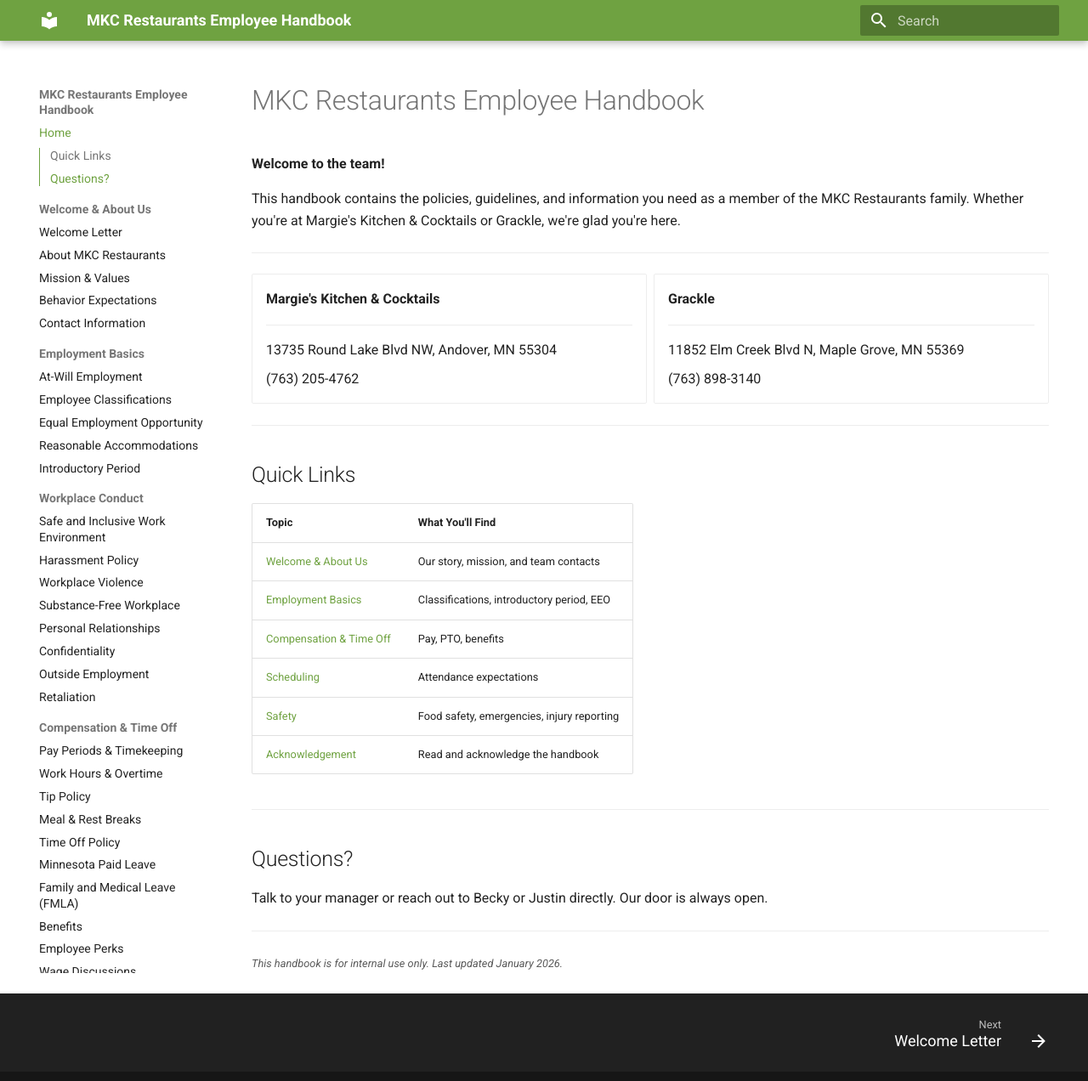
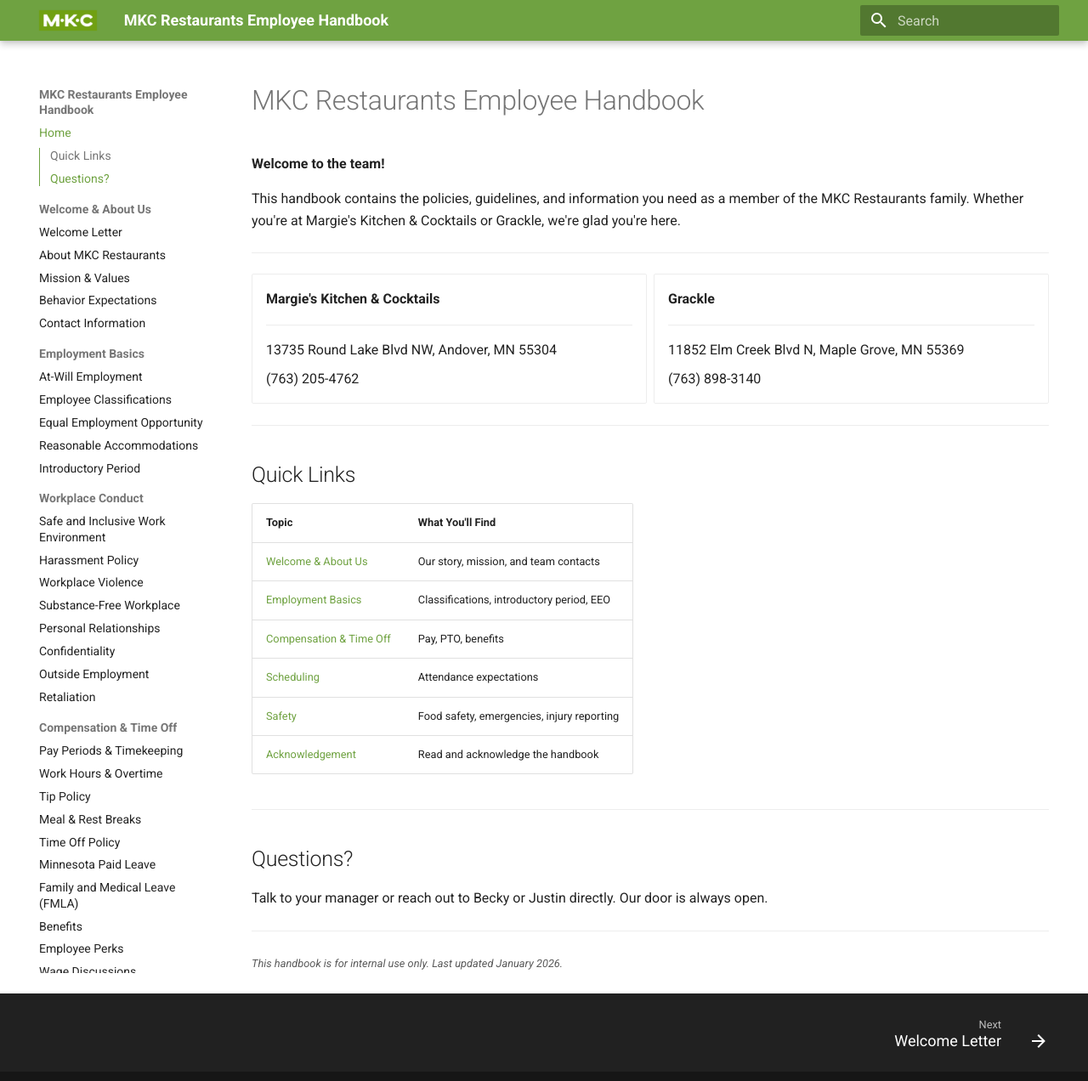
Before and after one commit to JustinAhlstrom-MKC/handbook, an MkDocs documentation site: the page built from policies/index.md, in a window 1280 px wide and 1285 px high. Shown: the top 1272 px of the window at 85% size. Built offline with MkDocs 1.6.1 and Material for MkDocs 9.7.7, drawn with Linux system fonts in a browser that asks for light colours.

Commit message:
Add MKC logo to site header

```diff
--- a/mkdocs.yml
+++ b/mkdocs.yml
@@ -4,6 +4,7 @@
 theme:
   name: material
   custom_dir: overrides
+  logo: assets/MKC_GreenBlock.png
   palette:
     scheme: default  # Light background
     primary: custom
```
Also changed, not shown: policies/assets/MKC_GreenBlock.png (added).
**********
Directions
Filter this listing and copy only the lines holding the word "site".

Reply to the task
Before and after one commit to JustinAhlstrom-MKC/handbook, an MkDocs documentation site: the page built from policies/index.md, in a window 1280 px wide and 1285 px high. Shown: the top 1272 px of the window at 85% size. Built offline with MkDocs 1.6.1 and Material for MkDocs 9.7.7, drawn with Linux system fonts in a browser that asks for light colours.
Add MKC logo to site header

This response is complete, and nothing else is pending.